Epigenetic Clock Marks Age of Human Tissues and Cells
News Nov 05, 2013
We may gauge how we’re aging based on visible changes, such as wrinkles. For years, scientists have been trying to gauge aging based on changes inside our cells.
Many alterations occur to our DNA as we age. Some of these changes are epigenetic—they modify DNA without altering the genetic sequence itself. These changes affect how cells in different parts of the body use the same genetic code. By controlling when specific genes are turned on and off, or “expressed,” they tell cells what to do, where to do it, and when to do it.
One such type of modification occurs when chemical tags known as methyl groups attach to DNA in specific places. This process, known as methylation, affects interactions between DNA and protein-making machinery. Changes in DNA methylation—both increases and decreases—occur with aging.
Dr. Steve Horvath from the University of California, Los Angeles, examined the relationship between DNA methylation and aging. He took advantage of publicly available methylation datasets, including ones from The Cancer Genome Atlas, a joint effort of NIH’s National Cancer Institute (NCI) and National Human Genome Research Institute (NHGRI). The datasets were developed by hundreds of researchers and comprised almost 8,000 samples of 51 healthy tissues and cell types. Samples came from people ranging in age from newborns to 101 years. They included tissues from throughout the body, including the brain, breast, skin, colon, kidney, liver, lung, and heart.
Horvath first developed an age predictor using 39 datasets. The tool was based on 353 specific DNA sites where methyl groups increased or decreased with age. He then tested the predictor in 32 additional datasets. Results appeared in the October 21, 2013, issue of Genome Biology.
Horvath found that the computed biological age based on DNA methylation closely predicted the chronological age of numerous tissues and cells to within just a few years. There were some tissues, however, where the biological age did not match the chronological age. These included skeletal muscle, heart tissue, and breast tissue. The clock also worked well in chimpanzees.
In both embryonic and induced pluripotent stem cells—genetically altered adult cells with characteristics of embryonic stem cells—the DNA methylation age proved to be near zero.
Horvath also analyzed nearly 6,000 samples from 20 different cancers and found that cancer greatly affected DNA methylation age.
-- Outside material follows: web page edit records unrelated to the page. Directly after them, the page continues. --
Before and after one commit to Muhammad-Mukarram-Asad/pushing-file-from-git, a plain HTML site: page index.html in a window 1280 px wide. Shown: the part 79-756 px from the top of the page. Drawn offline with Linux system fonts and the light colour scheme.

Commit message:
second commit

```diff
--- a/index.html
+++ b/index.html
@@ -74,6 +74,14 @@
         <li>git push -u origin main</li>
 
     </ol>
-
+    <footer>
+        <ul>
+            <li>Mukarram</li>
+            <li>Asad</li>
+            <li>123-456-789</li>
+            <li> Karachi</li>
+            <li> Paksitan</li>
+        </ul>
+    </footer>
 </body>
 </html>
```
However, in most cancers the age acceleration didn’t reflect the tumor grade and stage.
The rate of ticking of the biological clock, as measured by the rates of change in DNA methylation, wasn’t constant. It was faster from birth to adulthood, and then slowed to a constant rate around the age of 20.
Horvath didn’t find evidence of a relationship with DNA methylation age in B cells (a type of white blood cell) from people with a premature aging disease (progeria).
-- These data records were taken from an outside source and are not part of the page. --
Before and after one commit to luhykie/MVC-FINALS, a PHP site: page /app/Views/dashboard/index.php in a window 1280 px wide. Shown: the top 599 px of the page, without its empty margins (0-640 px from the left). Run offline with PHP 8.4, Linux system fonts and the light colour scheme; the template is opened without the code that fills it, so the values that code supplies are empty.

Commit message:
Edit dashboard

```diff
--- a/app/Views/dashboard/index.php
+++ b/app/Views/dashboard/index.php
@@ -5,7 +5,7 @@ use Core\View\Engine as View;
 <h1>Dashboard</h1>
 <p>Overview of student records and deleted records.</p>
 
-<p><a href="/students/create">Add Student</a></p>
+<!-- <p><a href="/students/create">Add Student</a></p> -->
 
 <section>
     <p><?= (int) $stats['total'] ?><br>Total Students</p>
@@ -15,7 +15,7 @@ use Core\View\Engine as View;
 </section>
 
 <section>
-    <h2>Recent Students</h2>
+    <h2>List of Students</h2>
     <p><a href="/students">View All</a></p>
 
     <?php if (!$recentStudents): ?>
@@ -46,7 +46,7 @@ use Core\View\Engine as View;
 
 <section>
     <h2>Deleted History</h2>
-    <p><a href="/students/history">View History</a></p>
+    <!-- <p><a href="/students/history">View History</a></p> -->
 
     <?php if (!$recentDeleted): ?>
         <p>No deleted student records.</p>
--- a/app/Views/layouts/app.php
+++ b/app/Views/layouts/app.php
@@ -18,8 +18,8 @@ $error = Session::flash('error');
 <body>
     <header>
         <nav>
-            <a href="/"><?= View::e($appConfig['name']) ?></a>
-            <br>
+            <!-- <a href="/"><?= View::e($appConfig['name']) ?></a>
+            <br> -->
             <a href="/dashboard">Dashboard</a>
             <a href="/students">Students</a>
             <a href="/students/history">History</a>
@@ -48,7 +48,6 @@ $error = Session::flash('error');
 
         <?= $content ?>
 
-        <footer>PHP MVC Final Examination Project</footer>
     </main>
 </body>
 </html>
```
“Pinpointing a set of biomarkers that keeps time throughout the body has been a 4-year challenge,” Horvath says. “My goal in inventing this age-predictive tool is to help scientists improve their understanding of what speeds up and slows down the human aging process.”
UCLA has filed a provisional patent on the age-predictive tool, which is freely available to scientists online. Horvath plans to examine whether DNA methylation is only a marker of aging or itself affects aging.
Stable Beta-Amyloid Dimers Identified in Alzheimer’s BrainsNews
A recent study exploited state-of-the-art mass spectrometry to provide the first direct evidence of beta-amyloid dimers in patients with Alzheimer’s disease and points to the potential of these molecules as biomarkers. Beta-amyloid dimers may be the smallest pathological species that trigger Alzheimer’s disease.
"Genetic Jenga" Helps Understand How Our Genes Control Our CellsNews
To fully understand how our cells work, we can't focus on just one gene, but must instead look at combinations of genes. Researchers have published a study which knocked out multiple genes, like removing bricks from a Jenga tower, to better understand how they work together.READ MORE
Southeast Asian Nomads Have Evolved to Hunt Fish UnderwaterNews
The human spleen can release oxygenated blood cells to allow more time underwater without breathing. A new study has identified that the "Sea Nomad" Bajau people of Indonesia have evolved larger spleens that would allow them to remain underwater for longer.READ MORE
Comments | 0 ADD COMMENT
World Congress on Advanced Biomaterials and Tissue Engineering
Jun 20 - Jun 21, 2018